A week ago today was one of those moments. One of those moments in your life when you realize your life just changed forever.
For me, it came mid-morning last Monday in catheterization lab #8 at Sanford Heart Hospital in Sioux Falls. I was flat on my back, flimsy hospital gown and all, undergoing an angiogram procedure on my heart. Awake and feeling pretty good thanks to a cocktail of calming, numbing drugs. That’s when cardiologist Adam Stys leaned over me and told me I had substantial blockages in my heart’s arteries and I would need multiple stents to open up those arteries.
In less than hour, Dr. Stys inserted four stents via a catheter in my right groin. Routine work for him, miraculous to me.
Afterwards, I was wheeled into a hospital room where my wife was waiting. Neither of us said anything at first but we quickly shared a look of shock and fear.
How did this happen? Four stents? Three main arteries 90 percent blocked?
I’m 51 years old. (I suspect I was one of the youngest patients at Sanford Heart that day.) No chest pains or shortness of breath. No dizziness. No early warning signs. In fact, this spring I had been doing 30 minutes on an elliptical a few times a week at the campus wellness center and feeling pretty good about it.

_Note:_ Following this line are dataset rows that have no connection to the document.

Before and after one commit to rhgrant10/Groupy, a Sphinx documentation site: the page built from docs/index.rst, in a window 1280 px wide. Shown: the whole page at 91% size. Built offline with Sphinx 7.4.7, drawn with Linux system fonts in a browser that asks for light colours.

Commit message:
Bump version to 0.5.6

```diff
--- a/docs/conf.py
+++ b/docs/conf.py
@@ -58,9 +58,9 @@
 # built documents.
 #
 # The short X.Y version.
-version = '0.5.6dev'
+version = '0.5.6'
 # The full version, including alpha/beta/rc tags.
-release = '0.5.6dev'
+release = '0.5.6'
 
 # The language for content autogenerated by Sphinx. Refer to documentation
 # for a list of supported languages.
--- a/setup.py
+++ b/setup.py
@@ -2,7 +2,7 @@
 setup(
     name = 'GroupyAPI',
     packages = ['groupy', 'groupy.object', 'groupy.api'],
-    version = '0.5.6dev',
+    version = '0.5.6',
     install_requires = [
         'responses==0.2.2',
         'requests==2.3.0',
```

Friends and colleagues have told me how surprised they were by my heart news. Many of them who were with me at our annual South Dakota Newspaper Association convention a few weeks ago, an on-your-feet, three-day affair with some heavy lifting along the way.
How did this happen?
Yes, there is a family history of heart issues. And yes, my cholesterol levels have not always been good. Still, heart disease this bad at this age?
This journey started on Valentine’s Day while lobbying at the state capitol in Pierre. The Sanford mobile heart screening unit was there for the day and I decided it would be a good time to get my heart screened. After all, nothing says I love you to your spouse on Valentine’s Day like the computer print-out of a heart screening.
That day, my heart racked up a very high score on the test for calcium, an indicator of potential plaque build-up in heart arteries. It triggered a call to Sioux Falls and follow-up tests this spring, all leading up to last Monday’s angiogram and stents.
Friends have told me how smart and lucky I was to take the initiative to get my heart screened that day in Pierre. However, I can’t take the credit. I’m not much for wearing my faith on my sleeve, but I know it was God who took me to that mobile heart unit on Valentine’s Day. And He is with me every step of this new journey. I am blessed and I am thankful. Thankful to have caught this disease before something worse happened.
So where do I go from here? Eat better. Exercise more. Laugh more. Take my pills faithfully. Even carry those little nitroglycerin pills with me always.
And learn to live with severe coronary artery disease at age 51.
I have a wonderful, caring wife and family and many friends who will keep me in line. And a great faith community to support me.
In the meantime, I hope to blog from time to time here about this new journey of mine.
For now, I leave you with this: if you have not already had your heart screened, I urge you to do so. It can change your life.
— David Bordewyk / 5-20-13